» Exercise description
Verbatim repeat, images excluded. Give each entry again as written.
[[ Entries supplied, beginning ]]
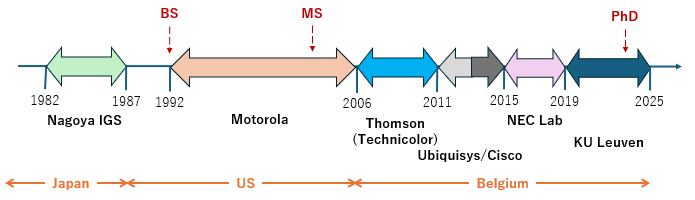
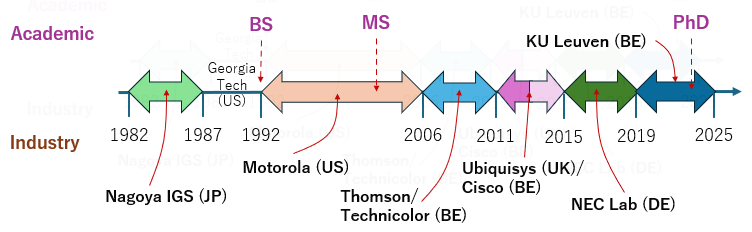
update 5/12/2025

diff --git a/index.html b/index.html
@@ -268,9 +268,10 @@
 
 
   <!-- <img srcset="timeline.jpg" alt=""> -->
-  <figure><img fetchpriority="high" decoding="async" src="timeline.JPG" alt="" class="wp-image-418"  /></figure>
+  <figure><img fetchpriority="high" decoding="async" src="timeline.PNG" alt="" class="wp-image-418"  /></figure>
   <br/>
 
+  <h3>Timeline</h3>
   <p>
   <strong>2022 - 2025:</strong> Tao Consulting, (Boom, Belgium)
   </p>
@@ -329,6 +330,24 @@
   <ul class="wp-block-list">
   <li><u>Software engineer, team leader</u>Software development of bespoke banking OS and banking transaction applications. Leading/mentoring a small group of developers.</li>
   </ul>
+
+  <h3>Standardization Work</h3>
+    I have participated and actively contributed to various Work Items (WI) and Study Items (SI), spanning over diverse topics between Rel.8 ~ Rel.15 time frame in the following working groups. The total number of contributions are approximately 260.
+    As a result, this experience helped me to gain general expertise to grasp and understand details of technical content rather quickly and effectively, written in usually difficult-to-understand manner.
+    This experience also gave me opportunities to learn non-technical soft skills, such as discussing and negotiating with difficult people on technical matters, explaining complex topics clearly to people, effectively reach agreement and consensus in professional manner.
+  <ul class="wp-block-list">
+    <li>3GPP SA3 (Security), SA5 (Management), SA6 (Public Safety).</li>
+    <li>3GPP RAN plenary, RAN3 (Protocols)</li>
+  </ul>
+
+  During the period of 2007~2010, I actively drove the standardization work of femtocell management system and its data model.
+  This work resulted in BBF TR-196. This is a culmination of collaboration with various people from various companies.
+  I was lucky to have this opportunity to take a leading role to drive this activity.
+  <ul class="wp-block-list">
+    <li>BBF: Standardization of femtocell Data Model TR-196</li>
+    <li>Femto Forum (Small Cell Forum): Femtocell management, architecture</li>
+  </ul>
+
   <a href="#top">back to top</a>
   <br>
   <br>
@@ -599,7 +618,7 @@
   <br><br>
   <div class="bottom-nav">
     <div>
-  		<p style="color:gray;">Last Update: 2025-12-04 </p>
+  		<p style="color:gray;">Last Update: 2025-12-05 </p>
   	</div>
   </div>
 
@@ -658,7 +677,7 @@
         <p> <img src="icon_email.PNG" alt="email" width="25" height="25"> <code><a href="mailto:takahito.yoshizawa@esat.kuleuven.be">takahito.yoshizawa at esat.kuleuven.be</a></code></p>
         <p> <img src="icon_linkedin.PNG" alt="linkedin" width="25" height="25"> <code><a href="https://www.linkedin.com/in/takayoshizawa/" data-type="link" data-id="https://www.linkedin.com/in/takayoshizawa/">https://www.linkedin.com/in/takayoshizawa/</a></code></p>
         <p><img src="icon_office.PNG" alt="office" width="25" height="25">
-          <img src="belgium_flag_icon.PNG" width="40" height="25"> 〒3001　ベルギー王国、ルーベン氏、カステールパーク・アレンバーグ 10、電子工学部 (ESAT)　(オフィス 01.13)<br>
+          <img src="belgium_flag_icon.PNG" width="40" height="25"> 〒3001　ベルギー王国、ルーベン市、カステールパーク・アレンバーグ 10番、電子工学部 (ESAT)　(オフィス 01.13)<br>
         </p>
         <p><img src="icon_office.PNG" alt="office" width="25" height="25">
           <img src="japan_flag_icon.PNG" width="40" height="25"> 〒455-0051 愛知県名古屋市港区<br>
@@ -694,9 +713,10 @@
 
   <!-- <img srcset="timeline.jpg" alt=""> -->
   <a id="work_history_experience_fig-jp"> </a>
-  <figure><img fetchpriority="high" decoding="async" src="timeline.JPG" alt="" class="wp-image-418"  /></figure>
+  <figure><img fetchpriority="high" decoding="async" src="timeline.PNG" alt="" class="wp-image-418"  /></figure>
   <br/>
 
+  <h3>略歴</h3>
   <p>
   <strong>2022 - 2025:</strong> タオ・コンサルティング (ベルギー、ボーム)
   </p>
@@ -754,6 +774,26 @@
   <ul class="wp-block-list">
   <li><u>ソフトウェアエンジニア、チームリーダー</u>銀行端末システムの専用OSおよび銀経業務ソフトウェアシステムの開発に従事する。他ソフトウェア開発エンジニアのサポートおよび支援を行う。</li>
   </ul>
+
+  <h3>国際標準化活動</h3>
+    リリース8からリリース15の期間で3GPPの複数のワーキンググループの会合に参加し、多数のワーキングアイテム（WI)およびスタディーアイテム（SI)に直接貢献しました。
+    約10年間の参加を通して寄書の総数は約260件ほどになりました。
+    これには寄書の前準備から発表、また他社との議論などの一連の事柄が含まれます。
+    この経験を通して技術的に複雑な内容でさらに標準仕様書で特徴的なわかりにくい英語の文章を効率的に理解する技術を身に着けました。
+    他社との議論などを通して、エンジニアとしての仕事とは別の（他社代表者との折衝、説明、説得、合意へ向けた議論などの）「ソフトスキル」を形成するのに役立ちました。
+  <ul class="wp-block-list">
+    <li>3GPP SA3 (セキュリティー), SA5 (システム管理), SA6 (パブリックセーフティー).</li>
+    <li>3GPP RAN plenary, RAN3 (プロトコル)</li>
+  </ul>
+
+  2007年から2010年の期間、フェムトセル（スモールセル）の管理システムとそのデータモデルの標準化においてリーダー的な立場で標準化を推進しました。
+  この結果BBFのTR-196データモデルとして標準化の策定となりました。
+  これには多数の他社からの代表者との協力を得て標準化にすることができました。
+  <ul class="wp-block-list">
+    <li>BBF: フェムトセルのデータモデル　TR-196標準化の推進役</li>
+    <li>Femto Forum (Small Cell Forum): 上記フェムトセルの管理アーキテクチャーとデータモデルの標準化に関するフォーラム内での調整活動</li>
+  </ul>
+
   <a href="#top_j">トップに戻る</a>
   <br>
   <br>
@@ -1015,7 +1055,7 @@
   <br><br>
   <div class="bottom-nav">
   	<div>
-  		<p style="color:gray;">Last Update: 2025-12-04 </p>
+  		<p style="color:gray;">Last Update: 2025-12-05 </p>
   	</div>
   </div>
 
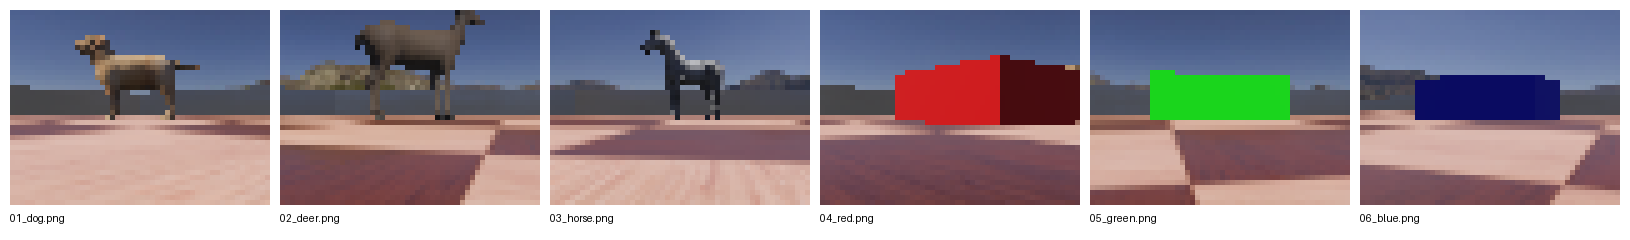
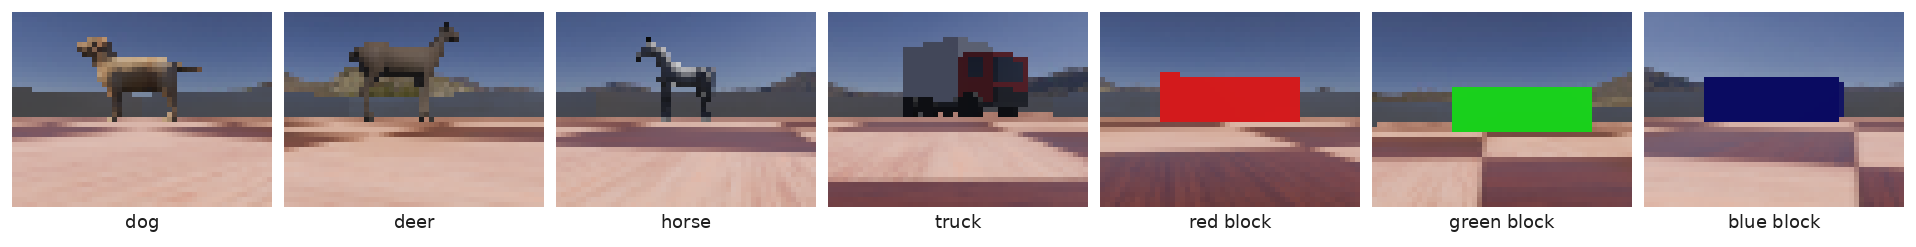
Update camera captures and test images with the truck and new dog and horse images

diff --git a/images/test_images/README.md b/images/test_images/README.md
@@ -7,6 +7,7 @@
 | `bird.jpg` | bird | My own photo |
 | `webots_dog.png` | dog | E-puck camera image (52 × 39 px) from `worlds/Assignment_3.wbt` |
 | `webots_deer.png` | deer | E-puck camera image (52 × 39 px) from `worlds/Assignment_3.wbt` |
-| `webots_horse.png` | horse | E-puck camera image (52 × 39 px) from `worlds/Assignment_3.wbt` |
+| `webots_horse.png` | horse | Webots camera image (160 × 120 px) of the horse in `worlds/Assignment_3.wbt` |
+| `webots_truck.png` | truck | E-puck camera image (52 × 39 px) from `worlds/Assignment_3.wbt` |
 
 The same images are embedded in `notebooks/Assignment_3_CNN.ipynb`, so the notebook runs without downloading them.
[[ Entries supplied, end ]]
» Output
update 5/12/2025

diff --git a/index.html b/index.html
@@ -268,9 +268,10 @@
 
 
   <!-- <img srcset="timeline.jpg" alt=""> -->
-  <figure><img fetchpriority="high" decoding="async" src="timeline.JPG" alt="" class="wp-image-418"  /></figure>
+  <figure><img fetchpriority="high" decoding="async" src="timeline.PNG" alt="" class="wp-image-418"  /></figure>
   <br/>
 
+  <h3>Timeline</h3>
   <p>
   <strong>2022 - 2025:</strong> Tao Consulting, (Boom, Belgium)
   </p>
@@ -329,6 +330,24 @@
   <ul class="wp-block-list">
   <li><u>Software engineer, team leader</u>Software development of bespoke banking OS and banking transaction applications. Leading/mentoring a small group of developers.</li>
   </ul>
+
+  <h3>Standardization Work</h3>
+    I have participated and actively contributed to various Work Items (WI) and Study Items (SI), spanning over diverse topics between Rel.8 ~ Rel.15 time frame in the following working groups. The total number of contributions are approximately 260.
+    As a result, this experience helped me to gain general expertise to grasp and understand details of technical content rather quickly and effectively, written in usually difficult-to-understand manner.
+    This experience also gave me opportunities to learn non-technical soft skills, such as discussing and negotiating with difficult people on technical matters, explaining complex topics clearly to people, effectively reach agreement and consensus in professional manner.
+  <ul class="wp-block-list">
+    <li>3GPP SA3 (Security), SA5 (Management), SA6 (Public Safety).</li>
+    <li>3GPP RAN plenary, RAN3 (Protocols)</li>
+  </ul>
+
+  During the period of 2007~2010, I actively drove the standardization work of femtocell management system and its data model.
+  This work resulted in BBF TR-196. This is a culmination of collaboration with various people from various companies.
+  I was lucky to have this opportunity to take a leading role to drive this activity.
+  <ul class="wp-block-list">
+    <li>BBF: Standardization of femtocell Data Model TR-196</li>
+    <li>Femto Forum (Small Cell Forum): Femtocell management, architecture</li>
+  </ul>
+
   <a href="#top">back to top</a>
   <br>
   <br>
@@ -599,7 +618,7 @@
   <br><br>
   <div class="bottom-nav">
     <div>
-  		<p style="color:gray;">Last Update: 2025-12-04 </p>
+  		<p style="color:gray;">Last Update: 2025-12-05 </p>
   	</div>
   </div>
 
@@ -658,7 +677,7 @@
         <p> <img src="icon_email.PNG" alt="email" width="25" height="25"> <code><a href="mailto:takahito.yoshizawa@esat.kuleuven.be">takahito.yoshizawa at esat.kuleuven.be</a></code></p>
         <p> <img src="icon_linkedin.PNG" alt="linkedin" width="25" height="25"> <code><a href="https://www.linkedin.com/in/takayoshizawa/" data-type="link" data-id="https://www.linkedin.com/in/takayoshizawa/">https://www.linkedin.com/in/takayoshizawa/</a></code></p>
         <p><img src="icon_office.PNG" alt="office" width="25" height="25">
-          <img src="belgium_flag_icon.PNG" width="40" height="25"> 〒3001　ベルギー王国、ルーベン氏、カステールパーク・アレンバーグ 10、電子工学部 (ESAT)　(オフィス 01.13)<br>
+          <img src="belgium_flag_icon.PNG" width="40" height="25"> 〒3001　ベルギー王国、ルーベン市、カステールパーク・アレンバーグ 10番、電子工学部 (ESAT)　(オフィス 01.13)<br>
         </p>
         <p><img src="icon_office.PNG" alt="office" width="25" height="25">
           <img src="japan_flag_icon.PNG" width="40" height="25"> 〒455-0051 愛知県名古屋市港区<br>
@@ -694,9 +713,10 @@
 
   <!-- <img srcset="timeline.jpg" alt=""> -->
   <a id="work_history_experience_fig-jp"> </a>
-  <figure><img fetchpriority="high" decoding="async" src="timeline.JPG" alt="" class="wp-image-418"  /></figure>
+  <figure><img fetchpriority="high" decoding="async" src="timeline.PNG" alt="" class="wp-image-418"  /></figure>
   <br/>
 
+  <h3>略歴</h3>
   <p>
   <strong>2022 - 2025:</strong> タオ・コンサルティング (ベルギー、ボーム)
   </p>
@@ -754,6 +774,26 @@
   <ul class="wp-block-list">
   <li><u>ソフトウェアエンジニア、チームリーダー</u>銀行端末システムの専用OSおよび銀経業務ソフトウェアシステムの開発に従事する。他ソフトウェア開発エンジニアのサポートおよび支援を行う。</li>
   </ul>
+
+  <h3>国際標準化活動</h3>
+    リリース8からリリース15の期間で3GPPの複数のワーキンググループの会合に参加し、多数のワーキングアイテム（WI)およびスタディーアイテム（SI)に直接貢献しました。
+    約10年間の参加を通して寄書の総数は約260件ほどになりました。
+    これには寄書の前準備から発表、また他社との議論などの一連の事柄が含まれます。
+    この経験を通して技術的に複雑な内容でさらに標準仕様書で特徴的なわかりにくい英語の文章を効率的に理解する技術を身に着けました。
+    他社との議論などを通して、エンジニアとしての仕事とは別の（他社代表者との折衝、説明、説得、合意へ向けた議論などの）「ソフトスキル」を形成するのに役立ちました。
+  <ul class="wp-block-list">
+    <li>3GPP SA3 (セキュリティー), SA5 (システム管理), SA6 (パブリックセーフティー).</li>
+    <li>3GPP RAN plenary, RAN3 (プロトコル)</li>
+  </ul>
+
+  2007年から2010年の期間、フェムトセル（スモールセル）の管理システムとそのデータモデルの標準化においてリーダー的な立場で標準化を推進しました。
+  この結果BBFのTR-196データモデルとして標準化の策定となりました。
+  これには多数の他社からの代表者との協力を得て標準化にすることができました。
+  <ul class="wp-block-list">
+    <li>BBF: フェムトセルのデータモデル　TR-196標準化の推進役</li>
+    <li>Femto Forum (Small Cell Forum): 上記フェムトセルの管理アーキテクチャーとデータモデルの標準化に関するフォーラム内での調整活動</li>
+  </ul>
+
   <a href="#top_j">トップに戻る</a>
   <br>
   <br>
@@ -1015,7 +1055,7 @@
   <br><br>
   <div class="bottom-nav">
   	<div>
-  		<p style="color:gray;">Last Update: 2025-12-04 </p>
+  		<p style="color:gray;">Last Update: 2025-12-05 </p>
   	</div>
   </div>
 
Update camera captures and test images with the truck and new dog and horse images

diff --git a/images/test_images/README.md b/images/test_images/README.md
@@ -7,6 +7,7 @@
 | `bird.jpg` | bird | My own photo |
 | `webots_dog.png` | dog | E-puck camera image (52 × 39 px) from `worlds/Assignment_3.wbt` |
 | `webots_deer.png` | deer | E-puck camera image (52 × 39 px) from `worlds/Assignment_3.wbt` |
-| `webots_horse.png` | horse | E-puck camera image (52 × 39 px) from `worlds/Assignment_3.wbt` |
+| `webots_horse.png` | horse | Webots camera image (160 × 120 px) of the horse in `worlds/Assignment_3.wbt` |
+| `webots_truck.png` | truck | E-puck camera image (52 × 39 px) from `worlds/Assignment_3.wbt` |
 
 The same images are embedded in `notebooks/Assignment_3_CNN.ipynb`, so the notebook runs without downloading them.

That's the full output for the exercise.